(second left), watch as the noodles travel into the steamer.

KOTA KINABALU: The United Sabah Chinese Communities Association of Kota Kinabalu (USCCAKK) committee, led by its president Datuk Susan Wong Siew Guen, visited Comogo Noodles Manufacturer Sdn Bhd instant noodle manufacturing plant at Kota Kinabalu Industrial Park (KKIP) here on Saturday.

The facility, which commenced operation in February this year, is touted to be the third largest in Malaysia.

Its managing director Chua Kui Ting said the manufacturing plant was 95 percent automated with only four employees manning the production line and 10 employees in the packaging section.

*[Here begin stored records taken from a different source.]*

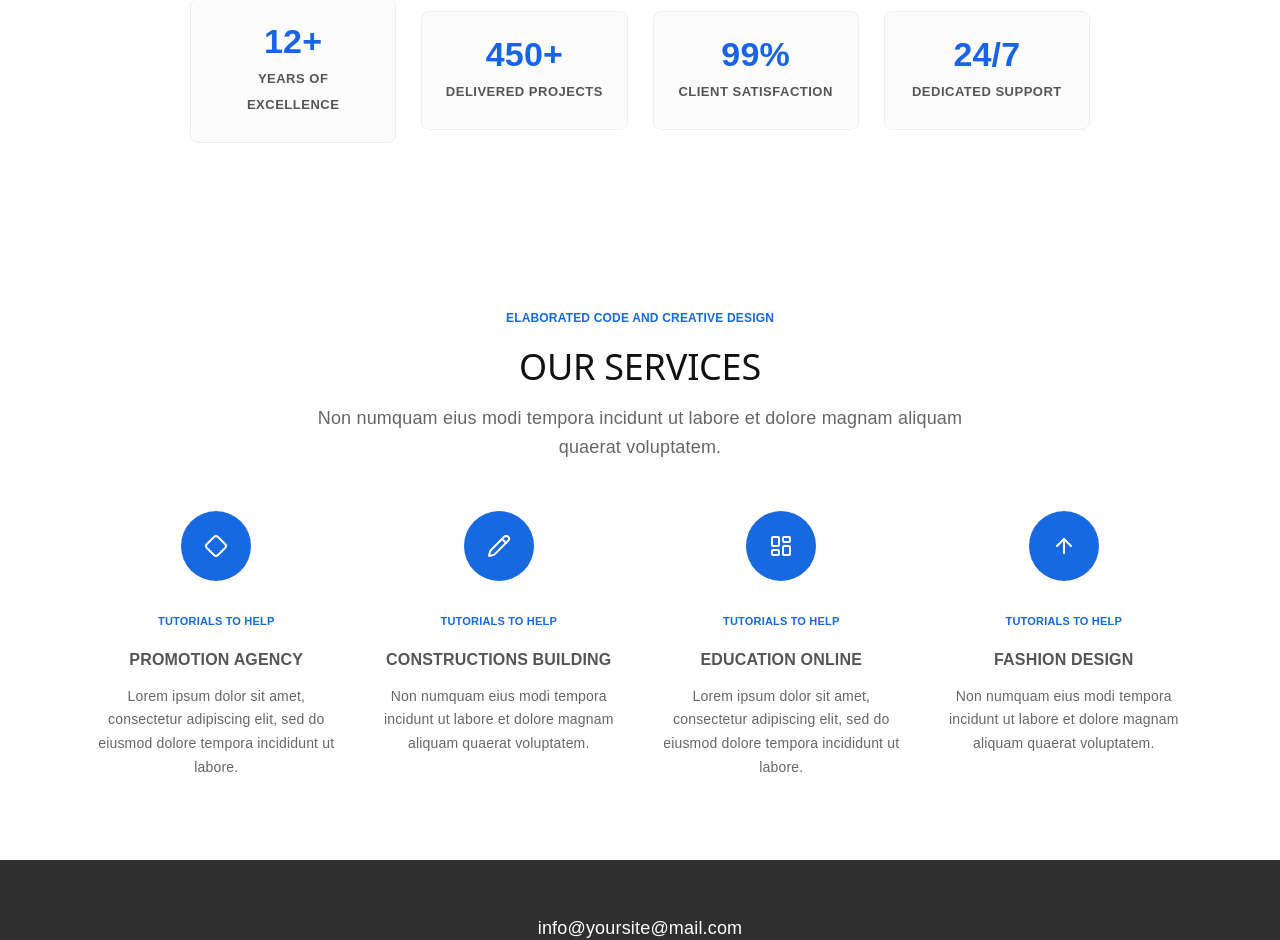
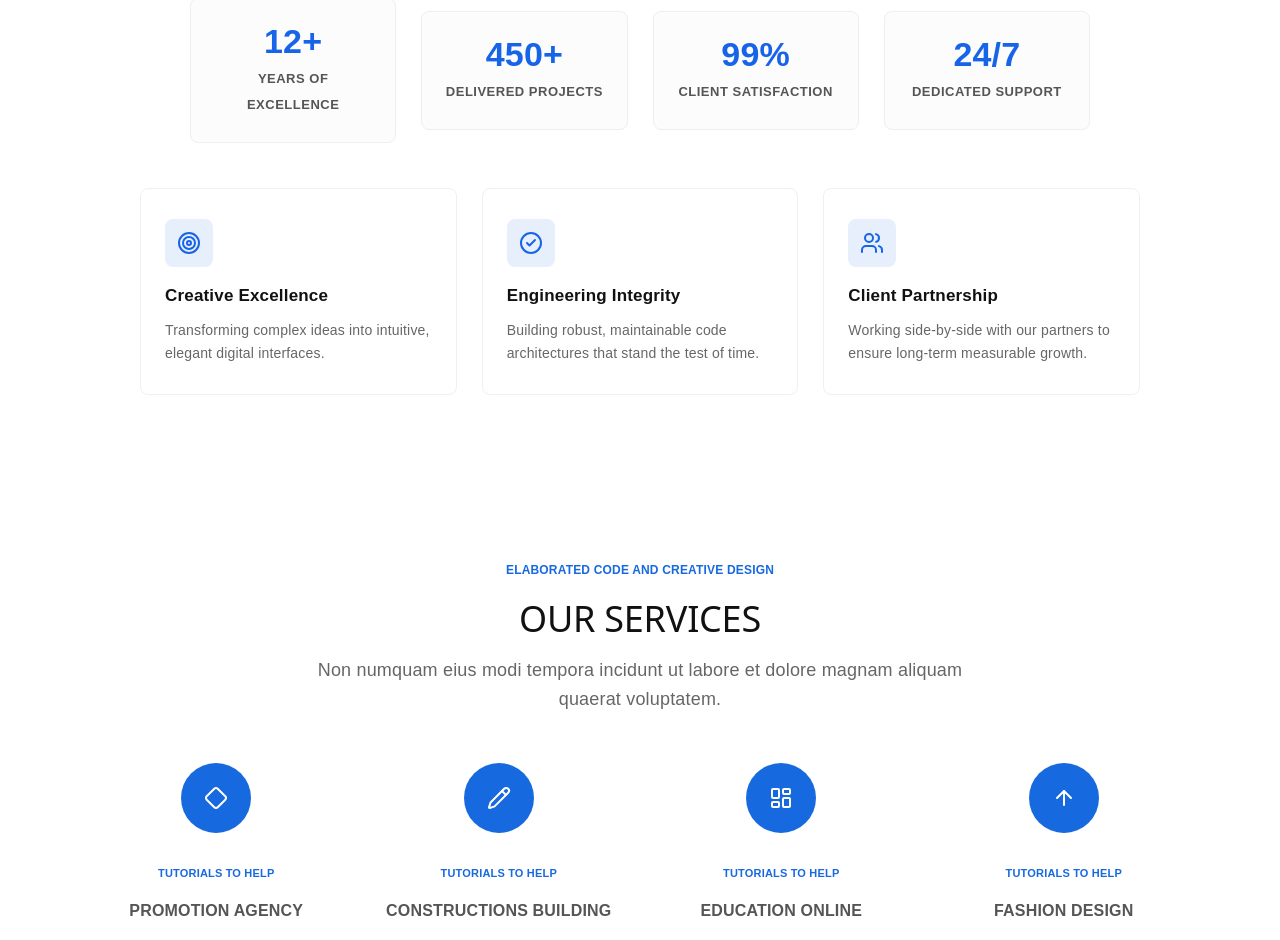
Before and after one commit to Marwanstanekzai/alteco-website, a React (Vite) app: page / in a window 1280 px wide. Shown: the part 1611-2551 px from the top of the page. Built offline with nearby package versions, Linux system fonts and the light colour scheme.

Commit message:
Add core values and mission highlights to AboutSection

```diff
--- a/src/App.css
+++ b/src/App.css
@@ -550,6 +550,55 @@ img {
   font-weight: 600;
   text-transform: uppercase;
   letter-spacing: 0.5px;
+}
+
+/* Kernwaarden */
+.about-values {
+  display: grid;
+  grid-template-columns: repeat(3, 1fr);
+  gap: 25px;
+  max-width: 1000px;
+  margin: 45px auto 0;
+  text-align: left;
+}
+
+.value-card {
+  background-color: #fff;
+  border: 1px solid #eef0f4;
+  border-radius: 8px;
+  padding: 30px 24px;
+  transition: transform 0.25s ease, box-shadow 0.25s ease, border-color 0.25s ease;
+}
+
+.value-card:hover {
+  transform: translateY(-5px);
+  border-color: #1764e8;
+  box-shadow: 0 12px 28px rgba(0, 0, 0, 0.06);
+}
+
+.value-icon {
+  width: 48px;
+  height: 48px;
+  border-radius: 8px;
+  background-color: rgba(23, 100, 232, 0.1);
+  color: #1764e8;
+  display: flex;
+  align-items: center;
+  justify-content: center;
+  margin-bottom: 16px;
+}
+
+.value-card h3 {
+  font-size: 17px;
+  margin: 0 0 10px;
+  color: #111;
+}
+
+.value-card p {
+  font-size: 14px;
+  color: #666;
+  line-height: 1.6;
+  margin: 0;
 }
 
 
@@ -1178,6 +1227,11 @@ img {
     font-size: 28px;
   }
 
+  .about-values {
+    grid-template-columns: 1fr;
+    gap: 15px;
+  }
+
 
   /* -------------------------
      SERVICES
--- a/src/components/AboutSection.jsx
+++ b/src/components/AboutSection.jsx
@@ -1,8 +1,28 @@
+import { Target, CheckCircle2, Users } from 'lucide-react'
+
 const COMPANY_STATS = [
   { value: '12+', label: 'Years of Excellence' },
   { value: '450+', label: 'Delivered Projects' },
   { value: '99%', label: 'Client Satisfaction' },
   { value: '24/7', label: 'Dedicated Support' },
+]
+
+const CORE_VALUES = [
+  {
+    icon: Target,
+    title: 'Creative Excellence',
+    description: 'Transforming complex ideas into intuitive, elegant digital interfaces.',
+  },
+  {
+    icon: CheckCircle2,
+    title: 'Engineering Integrity',
+    description: 'Building robust, maintainable code architectures that stand the test of time.',
+  },
+  {
+    icon: Users,
+    title: 'Client Partnership',
+    description: 'Working side-by-side with our partners to ensure long-term measurable growth.',
+  },
 ]
 
 function AboutSection() {
@@ -35,6 +55,22 @@ function AboutSection() {
           ))}
         </div>
 
+        {/* Kernwaarden */}
+        <div className="about-values">
+          {CORE_VALUES.map((val, i) => {
+            const Icon = val.icon
+            return (
+              <div key={i} className="value-card">
+                <div className="value-icon">
+                  <Icon size={24} aria-hidden="true" />
+                </div>
+                <h3>{val.title}</h3>
+                <p>{val.description}</p>
+              </div>
+            )
+          })}
+        </div>
+
       </section>
     </>
   )
```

He said the old noodle factories would have required 70 employees to operate the production line.

“The plant can produce up to 1,200 tonnes of noodles and 1,500 tonnes of rice vermicelli a month.”

The products are distributed in the local market, which constitutes 30 percent of the sales, while the remaining are exported to Indonesia, Philippines, West Malaysia, Hong Kong, China and Middle East.

“The Philippines and Indonesian market alone make up 40 percent of our business.”

Chua, who is an honorary advisor of USCCAKK, was a supplier of noodles and rice vermicelli imported from China for the past 20 years.

Nevertheless, his frequent trips to China inspired him to set up a factory and become a noodle producer himself.

Beginning four years ago, he invested RM30 million in acquiring a 3.5-acre land in KKIP where he built the manufacturing plant.

“We purchased made-in-China machineries that are powered by Japan technology, which allows the plant to be 95 percent automated.

“We currently only have one production line. We hope to produce rice vermicelli this year when the next batch of machineries arrive.

“The manufacturing plant can accommodate a maximum of five production lines,” he said.

Setting up a noodle factory isn’t without its obstacles. Chua said his machines arrived from China before the Chinese Near Year last year but the Chinese technicians were unwilling to come and assemble the production line because they were required to undergo 14-day quarantine upon arrival in Sabah due to the Covid-19 pandemic.

Chua had no choice to but assemble the production line himself because the other option would be to delay operation until the Chinese technicians came to do their job.

With help from local technicians and instructions from the Chinese technicians via video call, he spent the next seven weeks installing the machines.

There were also hiccups along the way, such as installing parts the wrong way around and finding out that the sections of the production line were not aligned.

When the production line was finally assembled, the next challenge was to learn how to run the machines.

“The Chinese technicians instructed us to press these buttons and those buttons. But it was chaotic at first because the production line was running too fast.

“We had to stop every stage of the way, made sure everyone got the hang of it, before moving on to the next process.”

At present, the company produces instant noodles in curry, tom yam and chicken flavours.
Chua assured that lye water was not added to the noodles.

“Our machines enable us to produce high quality and hygienic noodles.”